Mark-To-Market : How An Obscure Corporate Accounting Rule Might Impact Your Mortgage Rate

You know you’re in the middle of an economic crisis when an accounting issue become Front Page News, and that’s exactly where we’re at today.

Mark-to-market accounting is having its day in the sun and people in need of mortgage sometime soon would do well to pay attention. 

If you’ve never heard of mark-to-market accounting, don’t worry.

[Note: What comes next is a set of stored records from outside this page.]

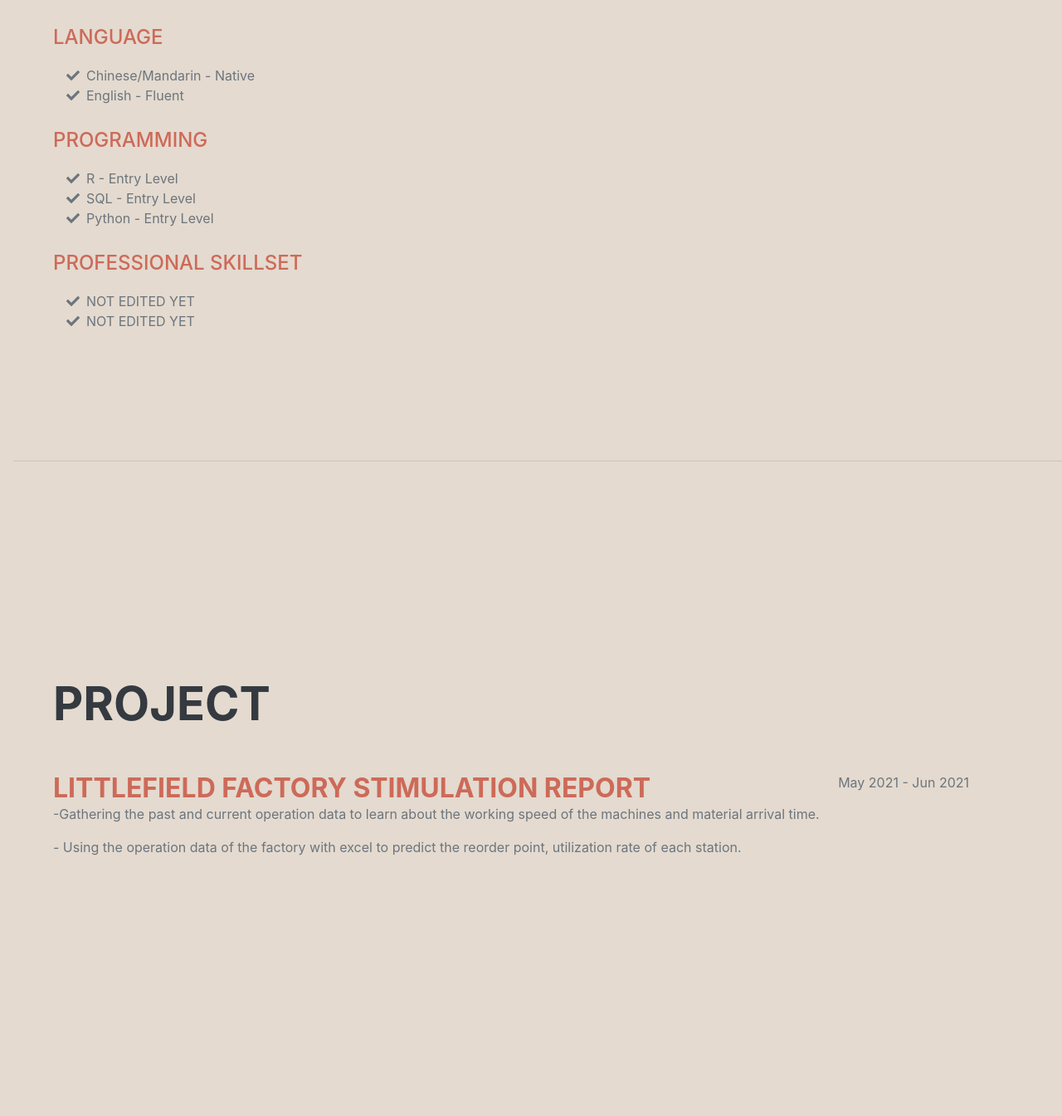
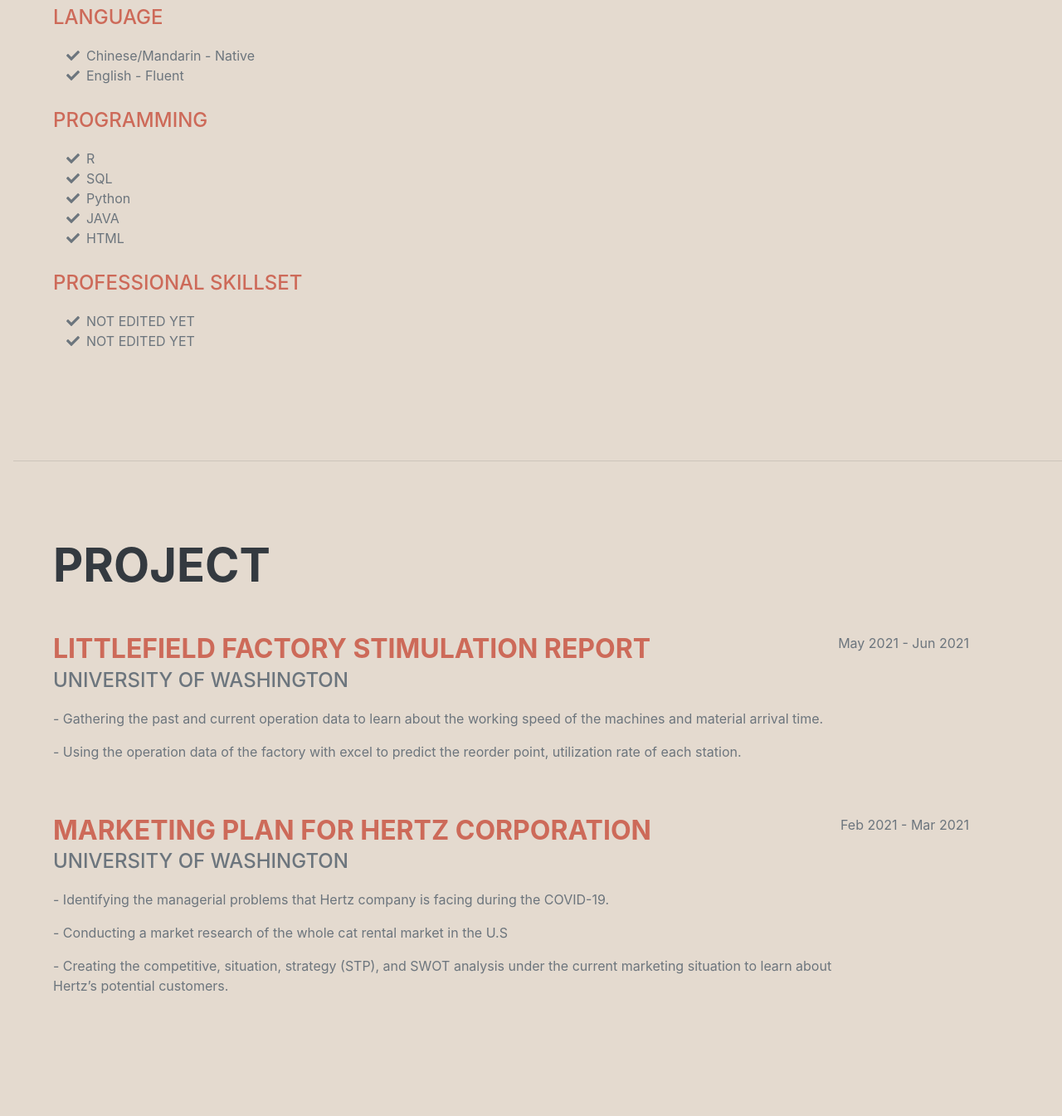
Before and after one commit to gordonuw/gordonwu, a plain HTML site: page index.html in a window 1280 px wide. Shown: the part 3415-4760 px from the top of the page at 83% size. Drawn offline with nearby package versions, Linux system fonts and the light colour scheme; a web font is replaced by a local one.

Commit message:
Update index.html

```diff
--- a/index.html
+++ b/index.html
@@ -202,16 +202,24 @@ problem during Accounting Verification Certificate Exam
                     <ul class="fa-ul mb-0">
                         <li>
                             <span class="fa-li"><i class="fas fa-check"></i></span>
-                            R - Entry Level
+                            R
                         </li>
 
                         <li>
                             <span class="fa-li"><i class="fas fa-check"></i></span>
-                            SQL - Entry Level
+                            SQL
                         </li>
                         <li>
                             <span class="fa-li"><i class="fas fa-check"></i></span>
-                            Python - Entry Level
+                            Python
+                        </li>
+                        <li>
+                            <span class="fa-li"><i class="fas fa-check"></i></span>
+                            JAVA
+                        </li>
+                        <li>
+                            <span class="fa-li"><i class="fas fa-check"></i></span>
+                            HTML
                         </li>
 
                     </ul>
@@ -237,11 +245,22 @@ problem during Accounting Verification Certificate Exam
                     <div class="d-flex flex-column flex-md-row justify-content-between mb-5">
                         <div class="flex-grow-1">
                             <h3 class="mb-0 text-primary">Littlefield Factory Stimulation Report</h3>
-                            <p>-Gathering the past and current operation data to learn about the working speed of the machines and material arrival
+                            <div class="subheading mb-3">University of Washington</div>
+                            <p>- Gathering the past and current operation data to learn about the working speed of the machines and material arrival
 time.</p>
                             <p>- Using the operation data of the factory with excel to predict the reorder point, utilization rate of each station.</p>
                         </div>
                         <div class="flex-shrink-0"><span class="">May 2021 - Jun 2021</span></div>
+                    </div>
+                     <div class="d-flex flex-column flex-md-row justify-content-between mb-5">
+                        <div class="flex-grow-1">
+                            <h3 class="mb-0 text-primary">Marketing Plan for Hertz Corporation</h3>
+                            <div class="subheading mb-3">University of Washington</div>
+                            <p>- Identifying the managerial problems that Hertz company is facing during the COVID-19.</p>
+                            <p>- Conducting a market research of the whole cat rental market in the U.S</p>
+                            <p>- Creating the competitive, situation, strategy (STP), and SWOT analysis under the current marketing situation to learn about Hertz’s potential customers.</p>
+                        </div>
+                        <div class="flex-shrink-0"><span class="">Feb 2021 - Mar 2021</span></div>
                     </div>
             </section>
             <hr class="m-0" />
@@ -249,7 +268,7 @@ time.</p>
             <section class="resume-section" id="resume">
                 <div class="resume-section-content">
                     <h2 class="mb-5">My Resume</h2>
-                    <iframe src="assets/pdf/Resume-4.pdf" height="400" width="100%"></iframe>
+                    <iframe src="assets/pdf/Resume-5.pdf" height="400" width="100%"></iframe>
                     <!--
                     <ul class="fa-ul mb-0">
                         <li>
```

Not many people have.  Mark-to-market is a method of valuing an asset based on its what-if-it-was-sold-today value.  Mark-to-market is officially known as FASB Statement 157.

Mark-to-market is one reason why bank balance sheets look so awful right now.  Banks have to assign firesale-like values to their mortgage-backed assets even if those loans are performing, and even if there’s no plans to sell them.  Assigning low values to assets, then, in turn, forces the banks to seek TARP funds and take other measures to solidify their mandated capital requirments. 

Wall Street and Washington are taking notice of mark-to-market’s impact on banking and, by extension, the economy.  Even Fed Chairman Ben Bernanke has expressed an interest in opening a dialogue about the matter.

So, today, starting at 10:00 AM ET, the House Committee on Financial Services meets with key members of the Securities and Exchange Commission, the Treasury, and the Financial Accounting and Standards Board to talk about mark-to-market accounting and whether it should be modified.

It’s unlikely that change will come immediately, but if enough evidence shows that mark-to-market is unduly damaging to the economy, expect changes to the way we value banks to happen soon. 

For homeowners and home buyer, a reversal in mark-to-market rules would be a bad thing.  Almost overnight, bank balance sheets would recapitalize and the economy would spring forward.  This would reverse most of the pressures that have held mortgage rates low for so many months.

A healthy economy, in other words, may be bad for mortgage rates.